-------- GIVEN RECORDS

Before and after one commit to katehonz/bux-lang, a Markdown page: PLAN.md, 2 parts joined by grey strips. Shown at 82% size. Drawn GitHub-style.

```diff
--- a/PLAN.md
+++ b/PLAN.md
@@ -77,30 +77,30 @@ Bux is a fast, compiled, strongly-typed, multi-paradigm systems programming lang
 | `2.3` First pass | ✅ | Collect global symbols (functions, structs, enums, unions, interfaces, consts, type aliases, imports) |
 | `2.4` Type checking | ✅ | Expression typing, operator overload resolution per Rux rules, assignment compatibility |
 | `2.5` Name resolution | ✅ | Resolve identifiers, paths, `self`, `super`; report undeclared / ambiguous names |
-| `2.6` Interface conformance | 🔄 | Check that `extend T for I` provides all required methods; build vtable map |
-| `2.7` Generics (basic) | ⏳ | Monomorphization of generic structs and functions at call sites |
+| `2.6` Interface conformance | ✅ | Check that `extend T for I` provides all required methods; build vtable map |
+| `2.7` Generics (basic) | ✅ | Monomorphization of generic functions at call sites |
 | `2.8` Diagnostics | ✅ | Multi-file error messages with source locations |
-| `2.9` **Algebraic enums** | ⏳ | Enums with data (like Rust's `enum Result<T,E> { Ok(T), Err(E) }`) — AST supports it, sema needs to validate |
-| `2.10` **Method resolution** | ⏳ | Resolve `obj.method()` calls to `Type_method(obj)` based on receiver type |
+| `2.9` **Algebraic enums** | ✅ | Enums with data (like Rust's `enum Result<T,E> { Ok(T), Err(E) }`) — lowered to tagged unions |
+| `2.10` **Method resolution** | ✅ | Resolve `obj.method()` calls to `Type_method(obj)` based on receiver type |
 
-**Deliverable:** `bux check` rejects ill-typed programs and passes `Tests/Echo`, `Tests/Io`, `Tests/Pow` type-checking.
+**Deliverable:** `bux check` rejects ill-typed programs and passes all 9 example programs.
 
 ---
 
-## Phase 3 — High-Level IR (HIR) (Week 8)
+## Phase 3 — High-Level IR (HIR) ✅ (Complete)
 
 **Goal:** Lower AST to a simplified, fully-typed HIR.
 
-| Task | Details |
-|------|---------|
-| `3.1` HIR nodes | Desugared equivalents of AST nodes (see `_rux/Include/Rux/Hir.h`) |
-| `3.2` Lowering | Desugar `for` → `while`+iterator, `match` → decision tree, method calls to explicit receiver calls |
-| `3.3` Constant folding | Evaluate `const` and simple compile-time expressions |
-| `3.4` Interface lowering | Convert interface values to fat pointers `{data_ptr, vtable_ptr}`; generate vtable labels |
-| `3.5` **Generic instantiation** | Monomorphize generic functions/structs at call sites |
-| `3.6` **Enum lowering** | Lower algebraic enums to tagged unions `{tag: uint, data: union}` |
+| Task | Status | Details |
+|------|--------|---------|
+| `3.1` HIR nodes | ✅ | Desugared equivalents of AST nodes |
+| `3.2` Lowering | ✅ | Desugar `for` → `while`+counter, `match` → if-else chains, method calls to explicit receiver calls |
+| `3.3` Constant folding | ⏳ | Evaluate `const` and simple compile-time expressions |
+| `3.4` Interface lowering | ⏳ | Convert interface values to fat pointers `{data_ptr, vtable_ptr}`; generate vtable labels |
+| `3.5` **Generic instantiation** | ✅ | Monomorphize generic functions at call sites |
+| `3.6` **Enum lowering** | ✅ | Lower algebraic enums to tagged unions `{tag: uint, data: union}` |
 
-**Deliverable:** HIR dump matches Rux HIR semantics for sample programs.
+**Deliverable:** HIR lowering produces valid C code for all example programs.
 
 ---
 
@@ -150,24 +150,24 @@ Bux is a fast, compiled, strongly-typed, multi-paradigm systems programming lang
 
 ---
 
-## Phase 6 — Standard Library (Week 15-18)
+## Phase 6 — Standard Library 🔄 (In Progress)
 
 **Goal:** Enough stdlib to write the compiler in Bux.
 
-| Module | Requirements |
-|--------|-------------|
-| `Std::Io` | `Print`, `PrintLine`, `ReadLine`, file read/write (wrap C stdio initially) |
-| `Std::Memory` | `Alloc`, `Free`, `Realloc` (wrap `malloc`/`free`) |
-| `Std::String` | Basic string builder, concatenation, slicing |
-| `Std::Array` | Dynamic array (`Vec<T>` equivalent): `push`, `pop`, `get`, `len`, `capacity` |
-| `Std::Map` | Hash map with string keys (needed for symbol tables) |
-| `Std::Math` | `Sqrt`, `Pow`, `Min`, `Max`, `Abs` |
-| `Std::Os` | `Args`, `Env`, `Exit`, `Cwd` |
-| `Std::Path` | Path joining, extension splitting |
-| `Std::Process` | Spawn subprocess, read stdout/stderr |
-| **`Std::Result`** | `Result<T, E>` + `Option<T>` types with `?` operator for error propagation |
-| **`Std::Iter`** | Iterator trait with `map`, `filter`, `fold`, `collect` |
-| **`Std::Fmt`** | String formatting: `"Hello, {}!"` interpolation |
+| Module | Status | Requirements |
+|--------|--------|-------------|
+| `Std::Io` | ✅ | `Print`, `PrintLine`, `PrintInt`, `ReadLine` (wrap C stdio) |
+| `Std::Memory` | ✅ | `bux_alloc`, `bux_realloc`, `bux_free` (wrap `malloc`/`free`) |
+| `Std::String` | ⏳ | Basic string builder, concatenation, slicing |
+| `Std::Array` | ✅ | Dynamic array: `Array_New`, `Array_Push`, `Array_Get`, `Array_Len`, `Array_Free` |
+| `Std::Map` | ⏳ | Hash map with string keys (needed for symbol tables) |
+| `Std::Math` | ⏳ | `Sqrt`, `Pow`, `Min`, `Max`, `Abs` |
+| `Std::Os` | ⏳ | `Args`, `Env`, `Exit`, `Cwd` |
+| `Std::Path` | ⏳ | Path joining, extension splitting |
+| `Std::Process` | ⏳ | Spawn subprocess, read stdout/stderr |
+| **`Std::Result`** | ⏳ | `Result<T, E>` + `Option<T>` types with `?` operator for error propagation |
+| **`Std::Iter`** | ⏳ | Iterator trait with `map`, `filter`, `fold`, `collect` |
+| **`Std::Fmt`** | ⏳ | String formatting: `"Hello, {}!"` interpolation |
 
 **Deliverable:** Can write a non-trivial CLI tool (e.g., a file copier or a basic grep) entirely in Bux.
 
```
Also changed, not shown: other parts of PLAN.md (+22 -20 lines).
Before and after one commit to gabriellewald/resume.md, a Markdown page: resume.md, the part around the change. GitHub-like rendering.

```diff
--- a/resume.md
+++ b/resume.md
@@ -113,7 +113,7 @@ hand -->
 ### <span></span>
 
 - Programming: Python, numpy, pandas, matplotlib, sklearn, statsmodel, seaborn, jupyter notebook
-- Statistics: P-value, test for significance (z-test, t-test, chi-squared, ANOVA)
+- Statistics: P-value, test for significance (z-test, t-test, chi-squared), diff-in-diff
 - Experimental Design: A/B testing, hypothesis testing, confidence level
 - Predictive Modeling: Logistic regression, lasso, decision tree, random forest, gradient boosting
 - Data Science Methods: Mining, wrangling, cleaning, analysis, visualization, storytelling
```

----------------

TASK: Look for the word "Hello" in the listing above, and copy every line where you find it.

YOUR RESPONSE:
-| **`Std::Fmt`** | String formatting: `"Hello, {}!"` interpolation |
+| **`Std::Fmt`** | ⏳ | String formatting: `"Hello, {}!"` interpolation |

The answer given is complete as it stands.